It was 2 p.m. when I got there and my mother was not in her apartment. I sat down to go through her mail and figure out which bills needed to be paid. I had a question to ask her Long Term Care insurer but when I called I got into voice mail hell where I was moved from one message to another, each offering me a great value, like cheap movie tickets and things like that. I finally hung up and called again, and realized I must have dialed wrong the first time. But I never did reach a real person before my mother came back, pushing her walker.
She had not been in the dining room, so I don't know where she was but she came in saying "I just had to get away. Everybody is having problems today and I just couldn't listen any more!": which tells me she had actually been talking to other people. I think that now that she is using the walker, her pain is much less and she is learning that she can actually get out and move around. And it only took three years to convince her.
We sat and talked and from time to time she would look over at the walker and ask what it was, and if it belonged to me. I just answered her simply and didn't elaborate and the nice thing is that she seems to have forgotten how much she hated the idea of using a walker.
For the third visit in a row, we had a delightful visit. Again we talked a lot of nonsense, but you know, you go with Active Listening and just follow her lead and give her the answer that satisfies her, things go very well.
She didn't remember that Ed had visited her earlier this week or that Jeri had called her twice, but Jeri said that they had conversations like they used to have. I am so encouraged.
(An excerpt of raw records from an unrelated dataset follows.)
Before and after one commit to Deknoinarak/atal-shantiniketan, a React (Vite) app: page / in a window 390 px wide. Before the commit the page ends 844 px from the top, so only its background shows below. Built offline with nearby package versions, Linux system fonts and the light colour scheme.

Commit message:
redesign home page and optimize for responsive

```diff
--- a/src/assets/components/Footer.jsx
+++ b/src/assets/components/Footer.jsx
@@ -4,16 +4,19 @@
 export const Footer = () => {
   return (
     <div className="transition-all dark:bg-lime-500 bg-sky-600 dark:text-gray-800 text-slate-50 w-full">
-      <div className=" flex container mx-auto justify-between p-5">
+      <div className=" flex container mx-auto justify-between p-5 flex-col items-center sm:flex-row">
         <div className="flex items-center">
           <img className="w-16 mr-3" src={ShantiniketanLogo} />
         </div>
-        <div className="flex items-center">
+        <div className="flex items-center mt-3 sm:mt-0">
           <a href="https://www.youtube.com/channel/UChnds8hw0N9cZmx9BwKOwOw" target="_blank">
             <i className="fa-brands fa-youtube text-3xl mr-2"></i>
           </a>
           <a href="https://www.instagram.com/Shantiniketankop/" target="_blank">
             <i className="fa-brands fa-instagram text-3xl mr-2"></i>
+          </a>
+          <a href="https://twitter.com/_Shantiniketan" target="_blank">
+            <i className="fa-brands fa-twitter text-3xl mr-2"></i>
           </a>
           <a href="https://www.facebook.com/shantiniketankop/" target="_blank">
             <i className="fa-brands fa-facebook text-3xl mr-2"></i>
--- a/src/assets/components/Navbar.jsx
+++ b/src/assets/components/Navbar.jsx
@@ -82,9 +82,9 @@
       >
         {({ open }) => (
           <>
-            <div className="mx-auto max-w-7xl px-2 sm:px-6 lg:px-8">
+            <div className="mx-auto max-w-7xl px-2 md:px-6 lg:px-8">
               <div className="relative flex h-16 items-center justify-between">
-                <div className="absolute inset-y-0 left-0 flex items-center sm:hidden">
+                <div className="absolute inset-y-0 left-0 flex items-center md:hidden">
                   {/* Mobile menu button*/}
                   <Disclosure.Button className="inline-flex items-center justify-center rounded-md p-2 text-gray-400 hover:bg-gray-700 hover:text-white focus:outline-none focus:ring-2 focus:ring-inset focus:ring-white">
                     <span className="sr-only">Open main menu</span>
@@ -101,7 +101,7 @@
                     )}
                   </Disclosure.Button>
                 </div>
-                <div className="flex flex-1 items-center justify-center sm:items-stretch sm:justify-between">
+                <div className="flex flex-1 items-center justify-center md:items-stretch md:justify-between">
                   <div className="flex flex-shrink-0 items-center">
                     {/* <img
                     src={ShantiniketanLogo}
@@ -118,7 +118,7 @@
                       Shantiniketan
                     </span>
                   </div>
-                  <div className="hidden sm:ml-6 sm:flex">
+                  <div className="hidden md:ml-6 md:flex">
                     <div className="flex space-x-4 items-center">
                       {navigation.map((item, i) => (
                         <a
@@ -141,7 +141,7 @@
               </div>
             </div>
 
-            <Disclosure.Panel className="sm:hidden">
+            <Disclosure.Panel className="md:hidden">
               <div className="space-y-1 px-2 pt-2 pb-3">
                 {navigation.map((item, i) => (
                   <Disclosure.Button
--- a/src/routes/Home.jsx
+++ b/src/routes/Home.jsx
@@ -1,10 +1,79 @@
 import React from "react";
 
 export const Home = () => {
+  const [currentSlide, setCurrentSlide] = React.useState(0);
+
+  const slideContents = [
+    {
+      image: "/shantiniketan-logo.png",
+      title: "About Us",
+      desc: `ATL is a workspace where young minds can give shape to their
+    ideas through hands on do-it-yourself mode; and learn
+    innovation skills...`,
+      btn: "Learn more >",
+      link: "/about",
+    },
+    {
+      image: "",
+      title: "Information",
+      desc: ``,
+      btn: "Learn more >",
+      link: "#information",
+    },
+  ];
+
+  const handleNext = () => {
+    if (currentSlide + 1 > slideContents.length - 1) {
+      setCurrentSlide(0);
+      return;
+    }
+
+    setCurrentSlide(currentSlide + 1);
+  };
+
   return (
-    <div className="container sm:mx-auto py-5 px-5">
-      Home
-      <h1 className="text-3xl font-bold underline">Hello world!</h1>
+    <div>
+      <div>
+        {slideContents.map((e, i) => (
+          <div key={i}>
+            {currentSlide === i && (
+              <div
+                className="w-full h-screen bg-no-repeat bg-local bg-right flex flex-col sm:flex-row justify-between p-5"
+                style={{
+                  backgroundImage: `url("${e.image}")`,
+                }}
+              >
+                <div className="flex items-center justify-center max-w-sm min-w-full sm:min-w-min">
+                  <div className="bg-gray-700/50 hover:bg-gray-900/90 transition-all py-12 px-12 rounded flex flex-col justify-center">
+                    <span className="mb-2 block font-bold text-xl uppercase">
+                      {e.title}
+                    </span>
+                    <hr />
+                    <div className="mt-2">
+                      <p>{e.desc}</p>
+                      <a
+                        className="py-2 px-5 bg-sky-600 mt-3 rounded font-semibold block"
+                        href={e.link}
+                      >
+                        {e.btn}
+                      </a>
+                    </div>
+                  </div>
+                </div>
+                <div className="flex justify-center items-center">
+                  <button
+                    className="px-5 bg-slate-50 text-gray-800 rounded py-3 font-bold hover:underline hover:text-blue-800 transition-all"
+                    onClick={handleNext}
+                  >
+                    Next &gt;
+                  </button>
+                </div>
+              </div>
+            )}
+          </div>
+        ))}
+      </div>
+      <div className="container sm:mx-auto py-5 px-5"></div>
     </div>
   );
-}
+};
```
She didn't once complain of pain, even getting out of the chair to walk me to the door when I left. That was the best part of the day!